[Itemized modification records]

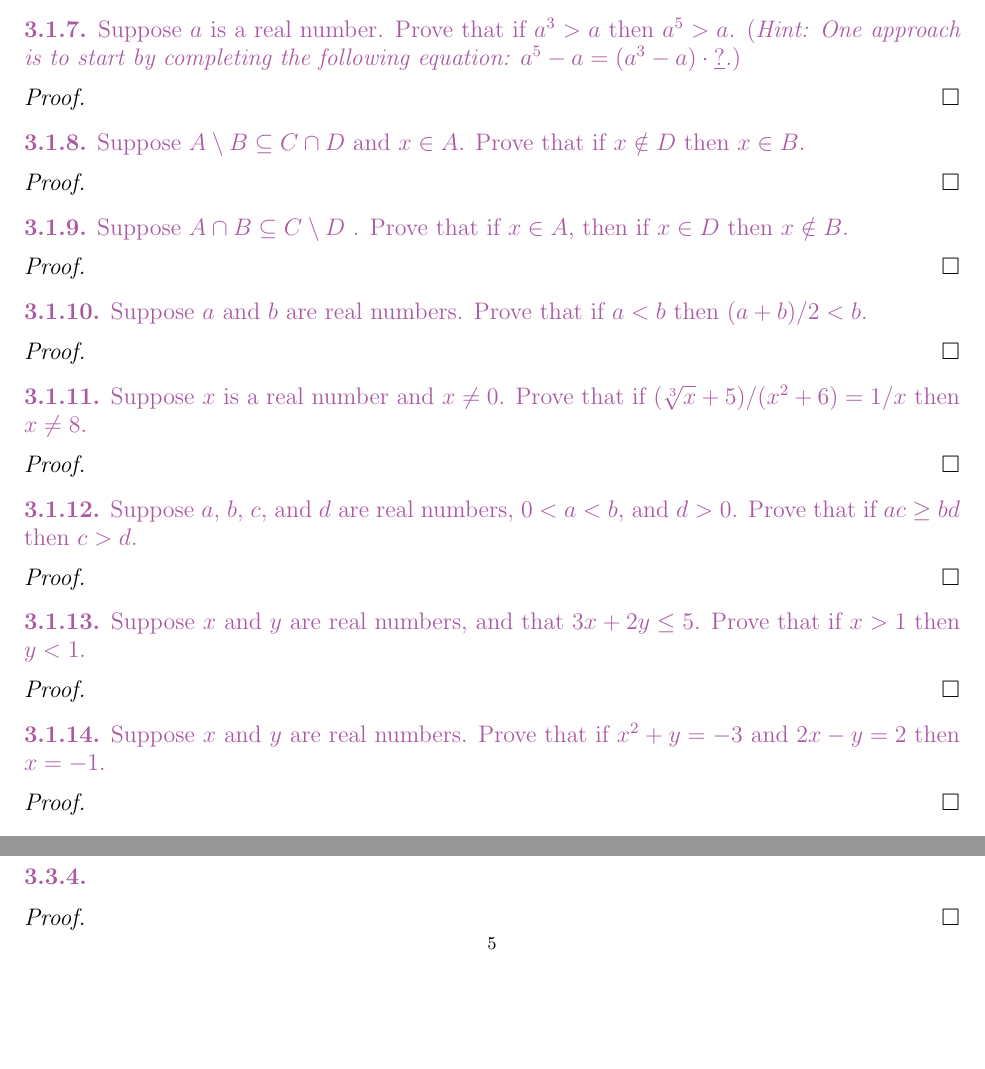
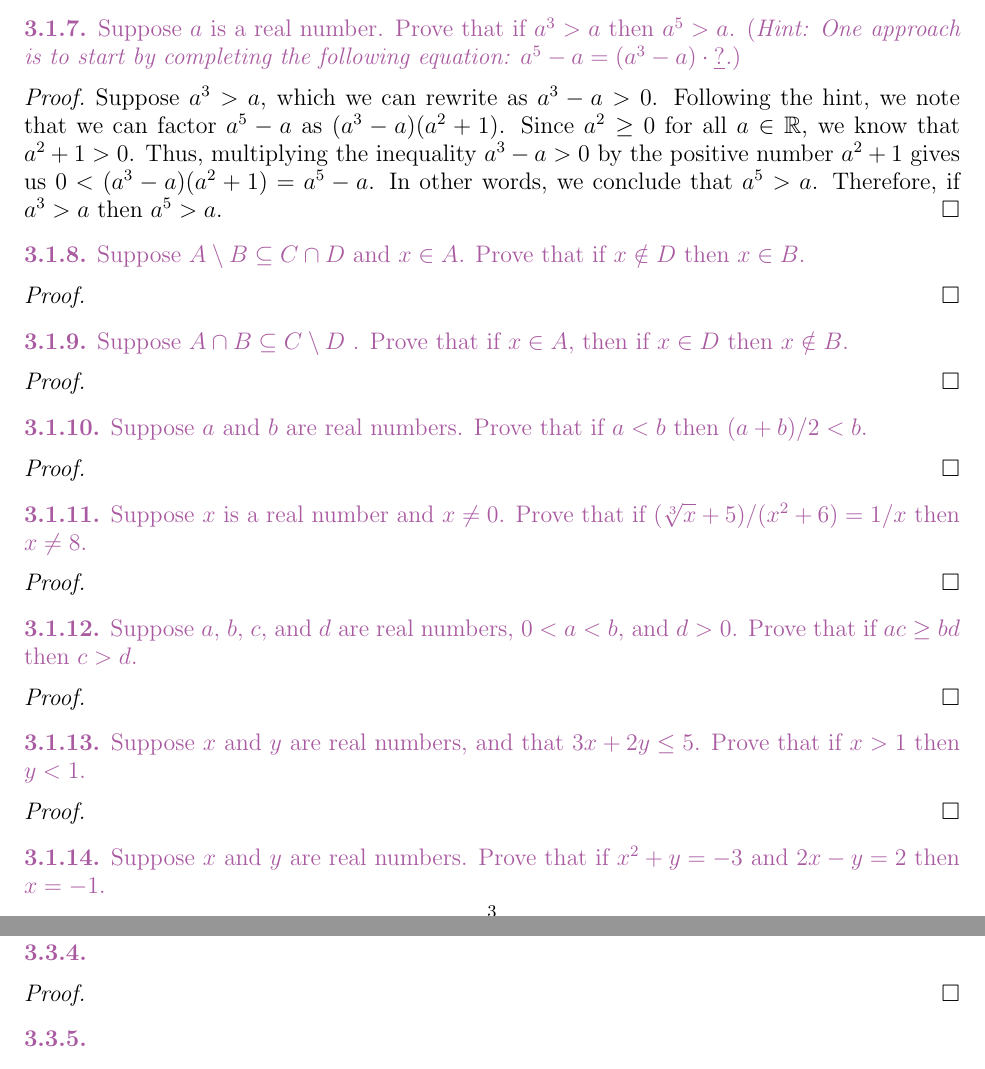
Before and after one commit to rimio/How-to-Prove-It, a LaTeX paper (How to Prove It - Chapter 3.tex): two parts of pages 3 and 5 of 12 before the commit and two parts of pages 3 and 6 of 13 after it, joined at a grey line, cut so that both start at the same text, the shorter picture padded with empty space. Compiled offline with pdfLaTeX.

Commit message:
Add solution
Add solution to Exercise 3.1.7.

```diff
--- a/How to Prove It - Chapter 3.tex
+++ b/How to Prove It - Chapter 3.tex
@@ -244,7 +244,13 @@ $a^5 - a = (a^3 - a) \cdot \underline{?}$.})
 \end{statement}
 
 \begin{proof}
-% Fill in.
+Suppose $a^3 > a$, which we can rewrite as $a^3 - a > 0$.
+Following the hint, we note that we can factor $a^5 - a$ as $(a^3 - a)(a^2 + 1)$.
+Since $a^2 \geq 0$ for all $a \in \BR$, we know that $a^2 + 1 > 0$.
+Thus, multiplying the inequality $a^3 - a > 0$ by the positive number $a^2 + 1$
+gives us $0 < (a^3 - a)(a^2 + 1) = a^5 - a$.
+In other words, we conclude that $a^5 > a$.
+Therefore, if $a^3 > a$ then $a^5 > a$.
 \end{proof}
 
 
```
Also changed, not shown: How to Prove It - Chapter 3.pdf.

Prompt: Wherever "solution" occurs in the entries above, copy the line it sits on.

Response to the exercise:
Add solution
Add solution to Exercise 3.1.7.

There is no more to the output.